■ EXERCISE DESCRIPTION: The answer must be an exact copy of the records below, with every picture left out.

■ Structured diff data:

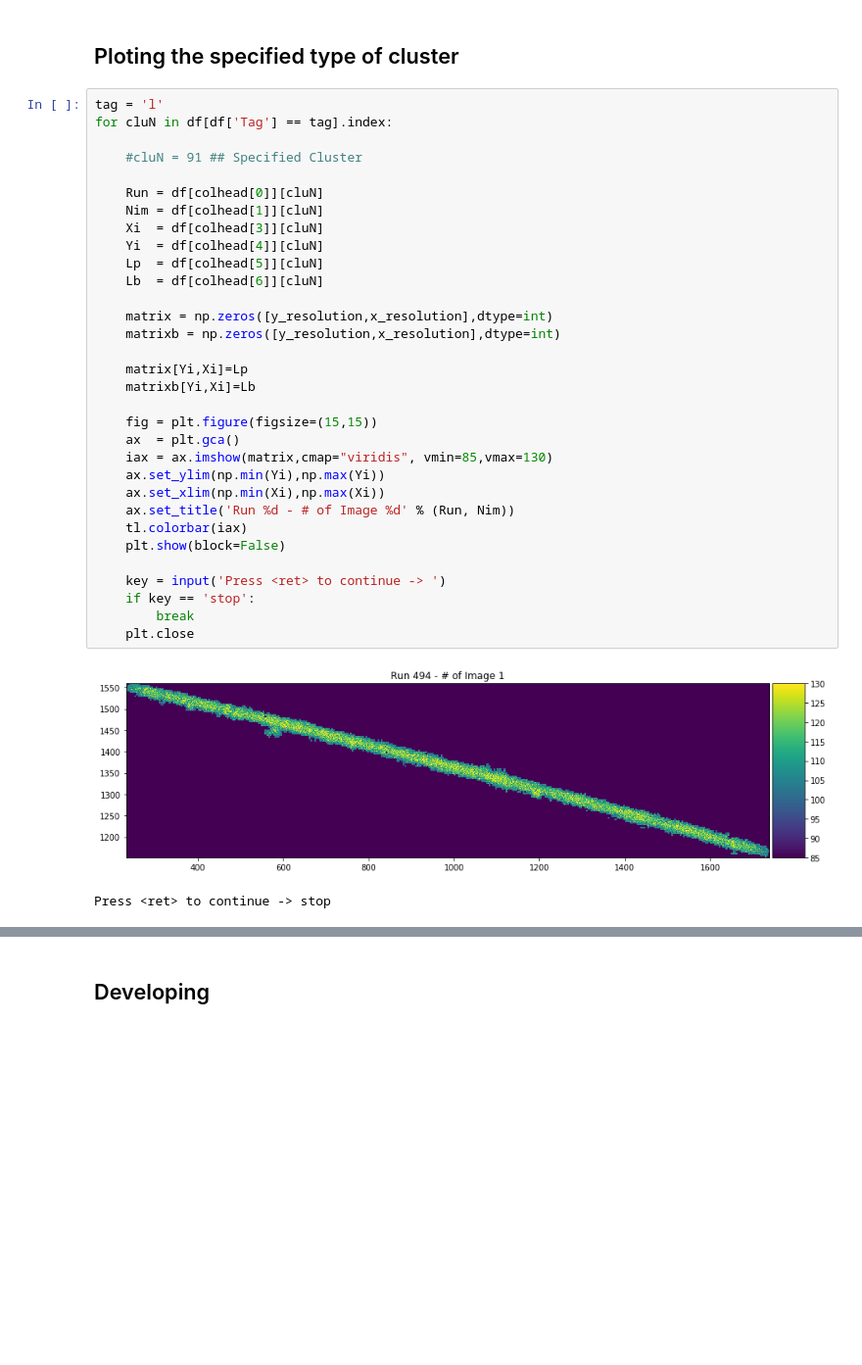
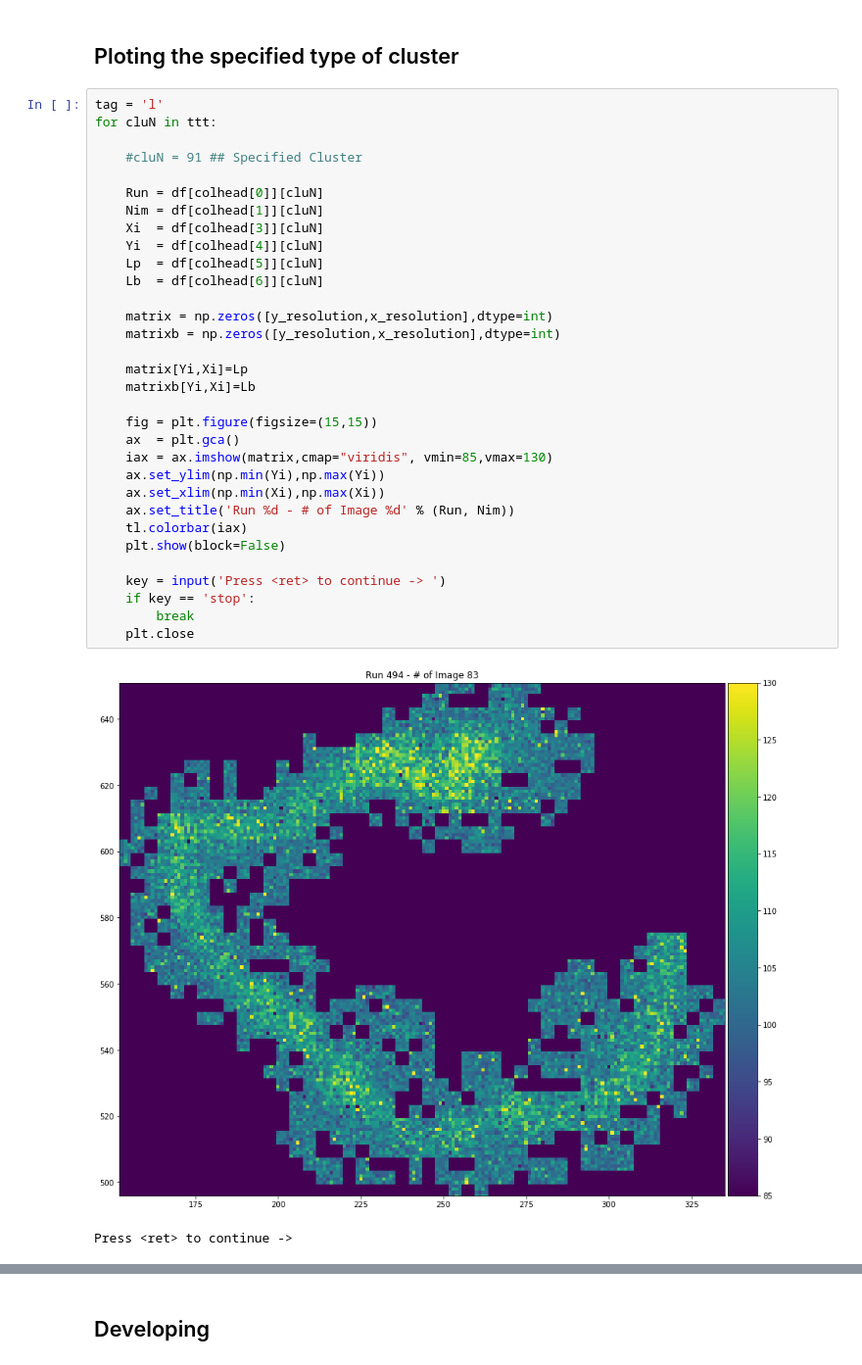
Before and after one commit to igorabritta/cygno, a Jupyter notebook: CreateVariables.ipynb, the cells around one changed output, grey strips where cells are left out. Shown at 98% size. Drawn from its saved outputs; the diff is of its cells as text; blank space fills up the shorter version.

```diff
--- a/CreateVariables.ipynb
+++ b/CreateVariables.ipynb
@@ -147,36 +144,36 @@ tl.plot2hist(SPP, bins = 25, nsd = 1, nse = 5, label='SumPixels', logx = False,
 ## Ploting the specified type of cluster
 # %%
 tag = 'l'
-for cluN in df[df['Tag'] == tag].index:
+for cluN in ttt:
 
     #cluN = 91 ## Specified Cluster
 
     Run = df[colhead[0]][cluN]
     Nim = df[colhead[1]][cluN]
     Xi  = df[colhead[3]][cluN]
     Yi  = df[colhead[4]][cluN]
     Lp  = df[colhead[5]][cluN]
     Lb  = df[colhead[6]][cluN]
 
     matrix = np.zeros([y_resolution,x_resolution],dtype=int)
     matrixb = np.zeros([y_resolution,x_resolution],dtype=int)
 
     matrix[Yi,Xi]=Lp
     matrixb[Yi,Xi]=Lb
 
     fig = plt.figure(figsize=(15,15))
     ax  = plt.gca()
     iax = ax.imshow(matrix,cmap="viridis", vmin=85,vmax=130)
     ax.set_ylim(np.min(Yi),np.max(Yi))
     ax.set_xlim(np.min(Xi),np.max(Xi))
     ax.set_title('Run %d - # of Image %d' % (Run, Nim))
     tl.colorbar(iax)
     plt.show(block=False)
 
     key = input('Press <ret> to continue -> ')
     if key == 'stop':
         break
     plt.close
 # %% [output]
-[figure, old version]
+[figure, new version]
-Press <ret> to continue -> stop
+Press <ret> to continue ->
```
Also changed, not shown: parts of 13 cells of this notebook, 2 other files.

■ EXERCISE OUTPUT:
Before and after one commit to igorabritta/cygno, a Jupyter notebook: CreateVariables.ipynb, the cells around one changed output, grey strips where cells are left out. Shown at 98% size. Drawn from its saved outputs; the diff is of its cells as text; blank space fills up the shorter version.

```diff
--- a/CreateVariables.ipynb
+++ b/CreateVariables.ipynb
@@ -147,36 +144,36 @@ tl.plot2hist(SPP, bins = 25, nsd = 1, nse = 5, label='SumPixels', logx = False,
 ## Ploting the specified type of cluster
 # %%
 tag = 'l'
-for cluN in df[df['Tag'] == tag].index:
+for cluN in ttt:
 
     #cluN = 91 ## Specified Cluster
 
     Run = df[colhead[0]][cluN]
     Nim = df[colhead[1]][cluN]
     Xi  = df[colhead[3]][cluN]
     Yi  = df[colhead[4]][cluN]
     Lp  = df[colhead[5]][cluN]
     Lb  = df[colhead[6]][cluN]
 
     matrix = np.zeros([y_resolution,x_resolution],dtype=int)
     matrixb = np.zeros([y_resolution,x_resolution],dtype=int)
 
     matrix[Yi,Xi]=Lp
     matrixb[Yi,Xi]=Lb
 
     fig = plt.figure(figsize=(15,15))
     ax  = plt.gca()
     iax = ax.imshow(matrix,cmap="viridis", vmin=85,vmax=130)
     ax.set_ylim(np.min(Yi),np.max(Yi))
     ax.set_xlim(np.min(Xi),np.max(Xi))
     ax.set_title('Run %d - # of Image %d' % (Run, Nim))
     tl.colorbar(iax)
     plt.show(block=False)
 
     key = input('Press <ret> to continue -> ')
     if key == 'stop':
         break
     plt.close
 # %% [output]
-[figure, old version]
+[figure, new version]
-Press <ret> to continue -> stop
+Press <ret> to continue ->
```
Also changed, not shown: parts of 13 cells of this notebook, 2 other files.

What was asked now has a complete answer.